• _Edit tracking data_
+---+

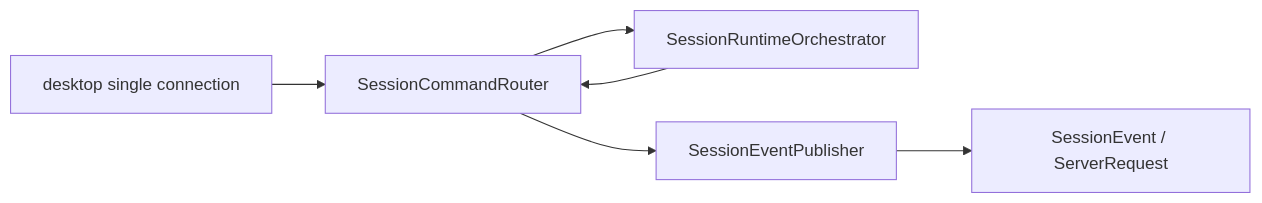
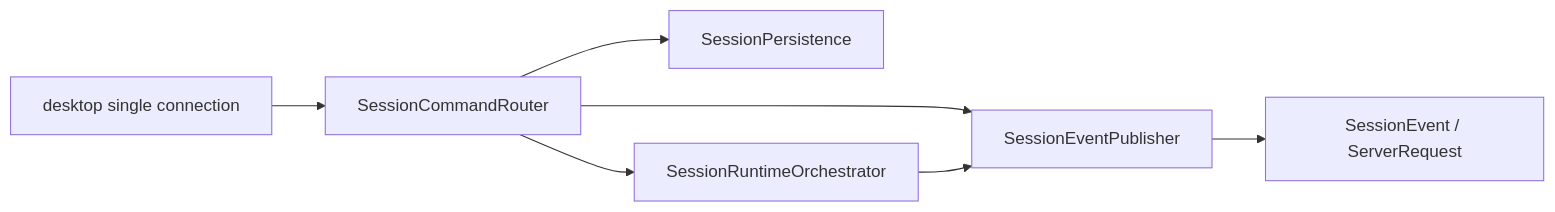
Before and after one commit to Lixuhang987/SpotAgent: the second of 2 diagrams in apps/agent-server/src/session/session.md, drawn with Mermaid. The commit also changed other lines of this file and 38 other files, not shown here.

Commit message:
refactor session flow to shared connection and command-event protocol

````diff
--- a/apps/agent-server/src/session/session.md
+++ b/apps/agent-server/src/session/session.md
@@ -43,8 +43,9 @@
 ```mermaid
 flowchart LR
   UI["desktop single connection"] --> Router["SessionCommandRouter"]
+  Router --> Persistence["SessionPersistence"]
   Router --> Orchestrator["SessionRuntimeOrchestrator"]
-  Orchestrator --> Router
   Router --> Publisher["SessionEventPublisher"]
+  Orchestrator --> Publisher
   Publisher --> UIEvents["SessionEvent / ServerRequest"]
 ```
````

+---+

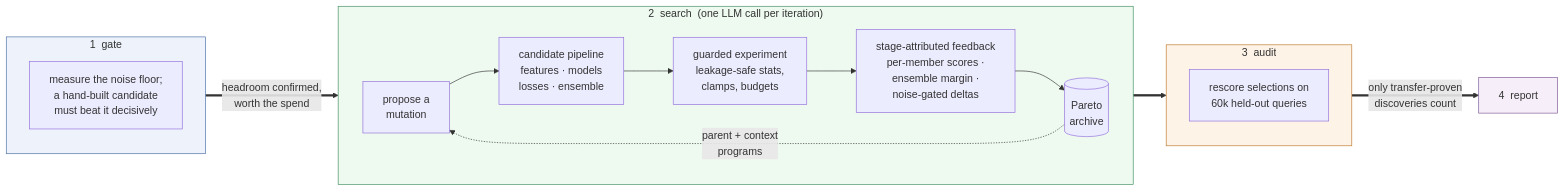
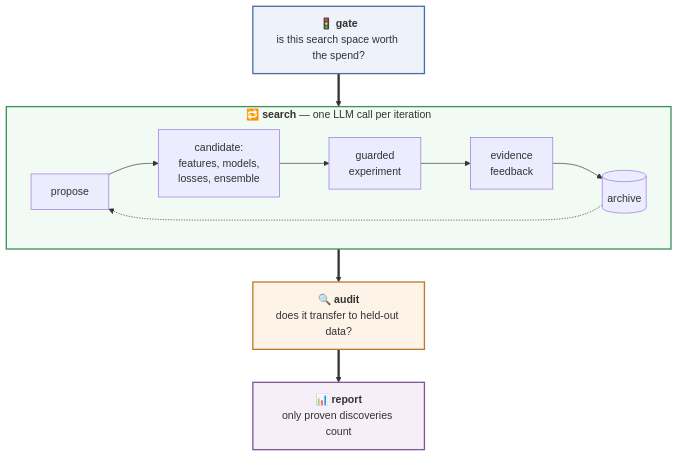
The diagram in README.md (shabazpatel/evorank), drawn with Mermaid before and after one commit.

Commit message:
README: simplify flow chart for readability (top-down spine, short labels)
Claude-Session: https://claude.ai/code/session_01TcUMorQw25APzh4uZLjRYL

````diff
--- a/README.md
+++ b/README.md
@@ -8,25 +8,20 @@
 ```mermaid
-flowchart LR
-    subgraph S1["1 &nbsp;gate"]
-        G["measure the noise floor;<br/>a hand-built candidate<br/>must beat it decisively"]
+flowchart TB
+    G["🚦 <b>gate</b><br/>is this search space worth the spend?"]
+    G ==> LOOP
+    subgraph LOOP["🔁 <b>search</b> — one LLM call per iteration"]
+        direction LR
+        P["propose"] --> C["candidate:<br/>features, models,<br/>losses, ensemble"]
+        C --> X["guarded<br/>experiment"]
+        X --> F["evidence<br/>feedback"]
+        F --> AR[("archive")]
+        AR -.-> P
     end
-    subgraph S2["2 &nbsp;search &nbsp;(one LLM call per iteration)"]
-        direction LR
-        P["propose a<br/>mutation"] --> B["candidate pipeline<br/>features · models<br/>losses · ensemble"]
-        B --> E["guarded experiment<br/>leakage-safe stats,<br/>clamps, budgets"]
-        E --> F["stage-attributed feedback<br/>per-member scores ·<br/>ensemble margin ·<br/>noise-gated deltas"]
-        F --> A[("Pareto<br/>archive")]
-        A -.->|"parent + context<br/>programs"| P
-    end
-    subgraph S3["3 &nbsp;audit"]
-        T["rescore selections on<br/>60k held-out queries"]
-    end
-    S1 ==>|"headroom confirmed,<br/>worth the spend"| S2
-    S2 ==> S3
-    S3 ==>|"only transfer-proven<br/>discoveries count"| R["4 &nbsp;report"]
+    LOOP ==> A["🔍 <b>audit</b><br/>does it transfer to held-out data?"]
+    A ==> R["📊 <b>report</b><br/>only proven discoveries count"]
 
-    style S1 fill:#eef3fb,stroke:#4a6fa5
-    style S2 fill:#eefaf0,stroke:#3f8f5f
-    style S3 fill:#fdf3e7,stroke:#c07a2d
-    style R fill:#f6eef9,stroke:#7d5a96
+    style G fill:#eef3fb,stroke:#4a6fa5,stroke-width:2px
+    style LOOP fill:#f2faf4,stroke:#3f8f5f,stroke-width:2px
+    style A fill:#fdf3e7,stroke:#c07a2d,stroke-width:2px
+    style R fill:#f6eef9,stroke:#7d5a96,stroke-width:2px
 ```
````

+---+

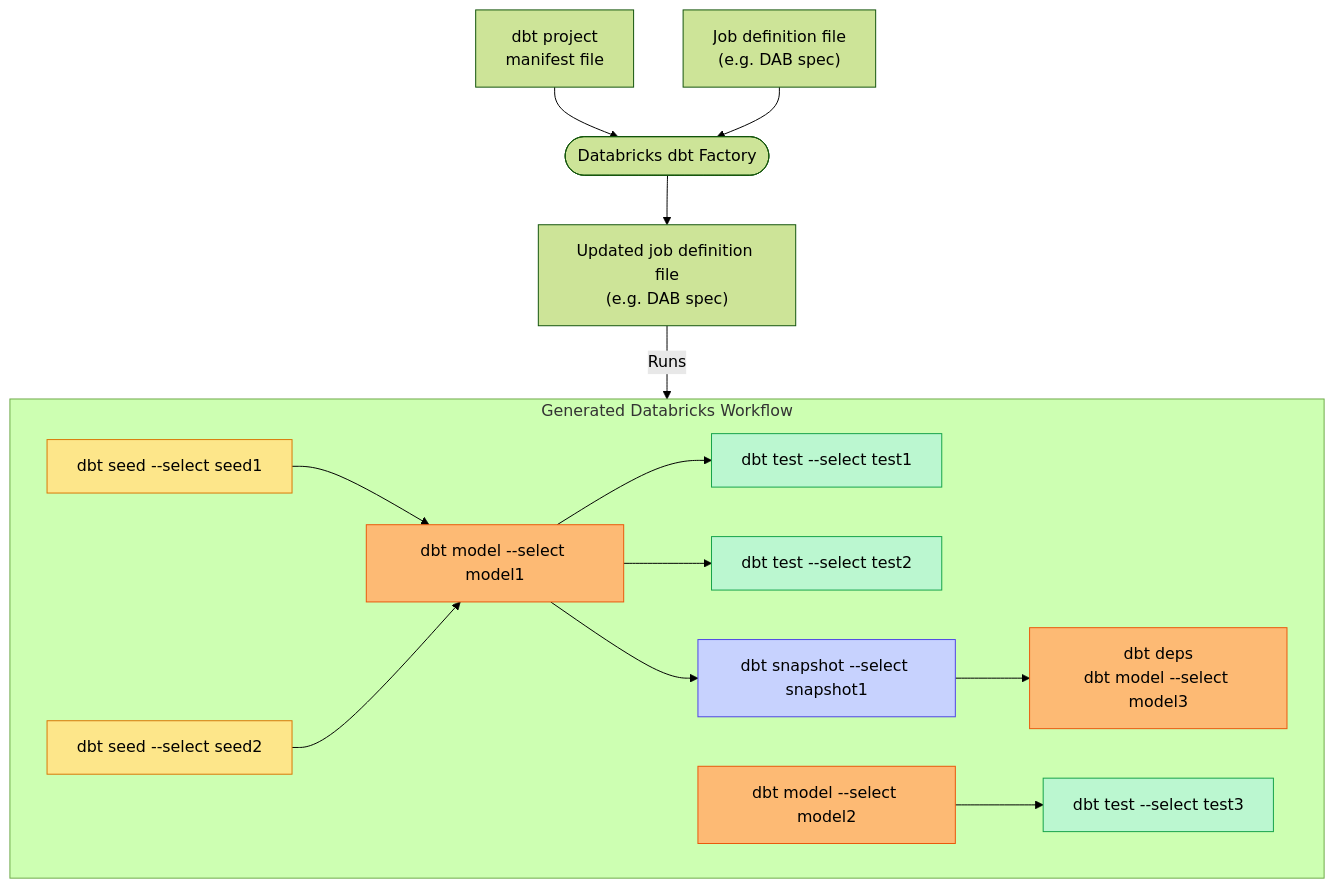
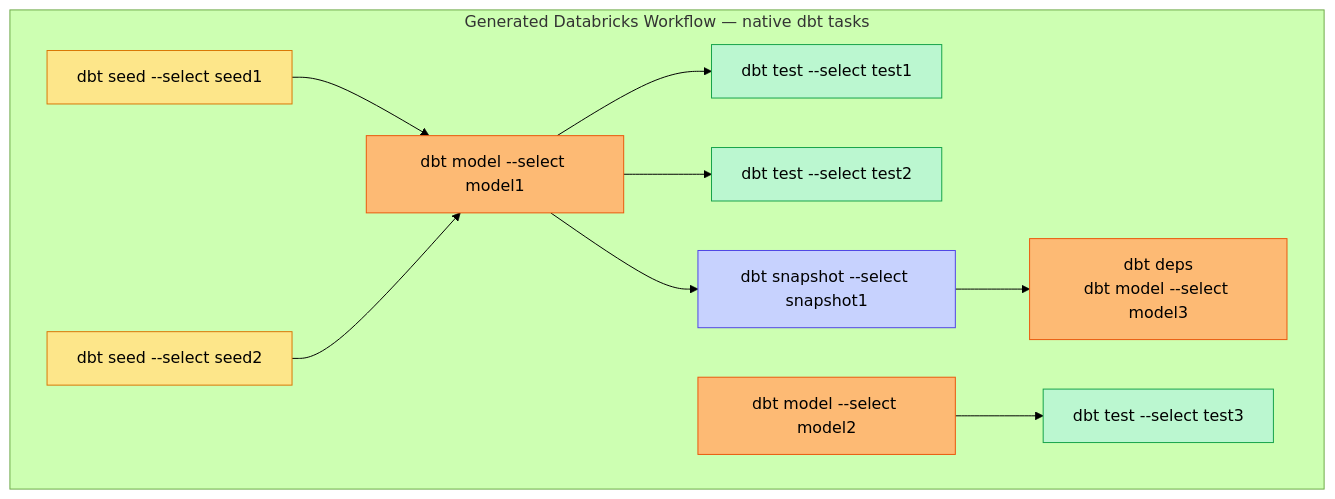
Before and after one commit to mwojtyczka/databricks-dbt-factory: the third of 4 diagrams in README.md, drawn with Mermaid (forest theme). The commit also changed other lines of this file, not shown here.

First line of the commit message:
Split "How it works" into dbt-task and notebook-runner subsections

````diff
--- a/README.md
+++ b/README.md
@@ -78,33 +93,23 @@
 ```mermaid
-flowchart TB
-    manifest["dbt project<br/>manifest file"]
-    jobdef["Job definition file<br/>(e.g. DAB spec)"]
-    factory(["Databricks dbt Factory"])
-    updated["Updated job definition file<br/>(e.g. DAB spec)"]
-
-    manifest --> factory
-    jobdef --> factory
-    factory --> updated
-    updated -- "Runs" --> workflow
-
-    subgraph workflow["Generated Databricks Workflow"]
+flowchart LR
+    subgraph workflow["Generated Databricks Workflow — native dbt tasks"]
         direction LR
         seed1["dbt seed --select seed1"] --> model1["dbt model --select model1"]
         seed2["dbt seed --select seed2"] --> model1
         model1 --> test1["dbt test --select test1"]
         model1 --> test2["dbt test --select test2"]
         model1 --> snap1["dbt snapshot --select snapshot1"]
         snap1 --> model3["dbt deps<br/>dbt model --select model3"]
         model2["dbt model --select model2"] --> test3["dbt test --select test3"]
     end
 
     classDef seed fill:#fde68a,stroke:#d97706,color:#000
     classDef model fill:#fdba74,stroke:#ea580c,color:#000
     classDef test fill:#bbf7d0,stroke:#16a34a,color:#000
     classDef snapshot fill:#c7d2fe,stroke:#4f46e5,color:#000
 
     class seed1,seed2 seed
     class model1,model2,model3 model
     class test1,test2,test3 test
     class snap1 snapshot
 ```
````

+---+

• _REQUIRED WORK_
Gather up every line in the data above that contains the word "color", copying each one.

• _FINISHED TASK_
     classDef seed fill:#fde68a,stroke:#d97706,color:#000
     classDef model fill:#fdba74,stroke:#ea580c,color:#000
     classDef test fill:#bbf7d0,stroke:#16a34a,color:#000
     classDef snapshot fill:#c7d2fe,stroke:#4f46e5,color:#000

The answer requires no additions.